• Never drive around lowered gates. It’s illegal. If you suspect a signal is malfunctioning, call the 1-800 number posted on the crossing signal or call your local law enforcement agency.
• If your vehicle stalls on track with a train coming, get out immediately and move away from tracks in the direction from which the train is coming. Call local law enforcement for assistance.
• At a multiple track crossing waiting for a train to pass, watch out for a second train on the other racks, approaching from either direction.
• When you need to cross train tracks, go to designated crossing, look both ways, and cross the tracks quickly. Remember it is not safe to stop closer than 15 feet from a rail. Always expect a train. Freight trains do not follow set schedules.
• Proceed through a highway-rail grade crossing only if you are sure to be completely clear of the crossing without stopping. The train is three feet wider than the tracks on both sides.
Track facts and tips
• Railroad tracks, trestles, yards and equipment are private property and trespassers are subject to arrest and fines.
• There are more than 200,000 miles of railroad tracks in the United States
• Cross tracks only at designated pedestrian or roadway crossings. Observe all warning signs and signals.
• Do not hunt, fish or bungee jump from railroad trestles. There is only enough clearance on tracks for a train to pass. They are not designed to be sidewalks.
Operation Lifesaver is a non-profit, nationwide public education program dedicated to reducing crashes, injuries and fatalities at intersections where roadways meet railways and along railroad right-of-way. Call 803-206-9081 or visit www.oli.org for more information.

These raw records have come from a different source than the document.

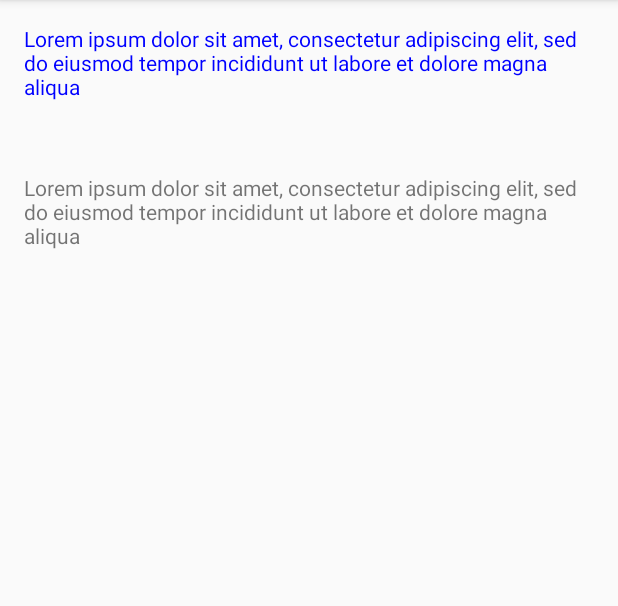
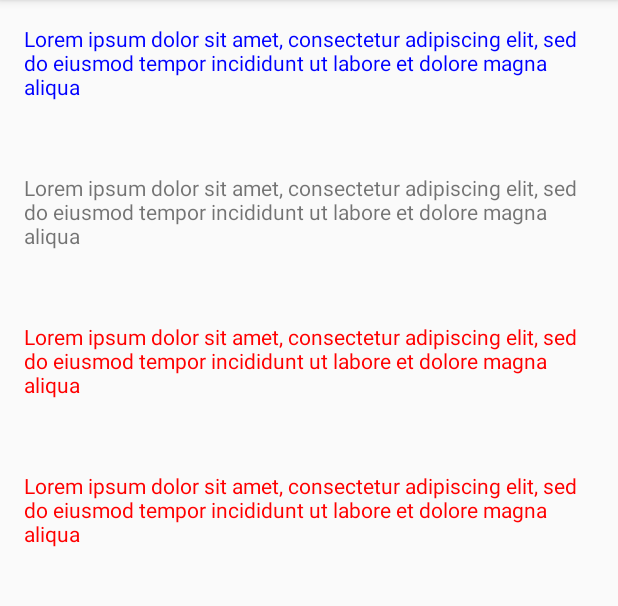
Before and after one commit to MoshDev/ThemesAndStyles, an Android app: the InLayoutThemeActivity screen opened directly, with no data from a screen before it, on a phone screen of 412 x 824 dp, the part 84-690 px from its top. Run offline under Robolectric (Android 15) with nearby library versions, the phone set to English and light mode, and no system bars.

Commit message:
add more samples

```diff
--- a/app/src/main/res/layout/activity_attributes.xml
+++ b/app/src/main/res/layout/activity_attributes.xml
@@ -23,7 +23,7 @@
     app:cheese_type="normal"
     app:ingredients="milk|thyme|garlic"
     app:manufacture_logo="@drawable/ic_action_cheese_company"
-    app:overlay_text="?attr/overlay_text"
+    app:overlay_text="This is a cheese"
     app:portion_color="light"
     app:rats_fraction="50%"
     app:rotten="false"
--- a/app/src/main/res/layout/activity_in_layout_theme.xml
+++ b/app/src/main/res/layout/activity_in_layout_theme.xml
@@ -27,4 +27,26 @@
     android:text="@string/lorem"
     android:theme="@style/Theme.AppCompat.Light.DarkActionBar"/>
 
+  <LinearLayout
+    android:layout_width="match_parent"
+    android:layout_height="wrap_content"
+    android:orientation="vertical"
+    android:theme="@style/InLayoutTheme">
+
+    <TextView
+      android:layout_width="match_parent"
+      android:layout_height="wrap_content"
+      android:layout_marginTop="16dp"
+      android:padding="16dp"
+      android:text="@string/lorem"/>
+
+    <TextView
+      android:layout_width="match_parent"
+      android:layout_height="wrap_content"
+      android:layout_marginTop="16dp"
+      android:padding="16dp"
+      android:text="@string/lorem"/>
+
+  </LinearLayout>
+
 </LinearLayout>
--- a/app/src/main/res/values/strings.xml
+++ b/app/src/main/res/values/strings.xml
@@ -3,4 +3,6 @@
   <string name="action_settings">Settings</string>
   <string name="lorem">Lorem ipsum dolor sit amet, consectetur adipiscing elit, sed do eiusmod tempor incididunt ut labore et dolore magna aliqua</string>
   <string name="title_activity_attributes">AttributesActivity</string>
+  <string name="title_activity_context_theme_wrapper_light">ContextThemeWrapperLightActivity
+  </string>
 </resources>
--- a/app/src/main/res/values/styles2.xml
+++ b/app/src/main/res/values/styles2.xml
@@ -23,4 +23,13 @@
     <item name="android:textColor">#00f</item>
   </style>
 
+
+  <style name="InLayoutTheme" parent="Theme.AppCompat.Light">
+    <item name="android:textViewStyle">@style/InLayoutTheme.TextViewStyle</item>
+  </style>
+
+  <style name="InLayoutTheme.TextViewStyle" parent="@android:style/Widget.TextView">
+    <item name="android:textColor">#F00</item>
+  </style>
+
 </resources>
```
Also changed, not shown: app/src/main/AndroidManifest.xml (+14 -0 lines), app/src/main/java/com/github/moshdev/themessample/IntroActivity.java (+15 -0 lines), app/src/main/java/com/github/moshdev/themessample/theme/ThemedTextView.java (added, +22 -0 lines), app/src/main/java/com/github/moshdev/themessample/themewrapper/ContextThemeWrapperActivity.java (added, +50 -0 lines), app/src/main/java/com/github/moshdev/themessample/themewrapper/ContextThemeWrapperDarkActivity.java (added, +15 -0 lines), app/src/main/java/com/github/moshdev/themessample/themewrapper/ContextThemeWrapperLightActivity.java (added, +32 -0 lines), app/src/main/res/layout/activity_context_theme_wrapper.xml (added, +51 -0 lines), app/src/main/res/layout/activity_context_theme_wrapper_light.xml (added, +34 -0 lines), app/src/main/res/layout/content_context_theme_wrapper_light.xml (added, +13 -0 lines), app/src/main/res/layout/content_intro.xml (+19 -1 lines), 2 other files.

Margaret Brackett is from Newberry. Her columns appear weekly in The Newberry Observer.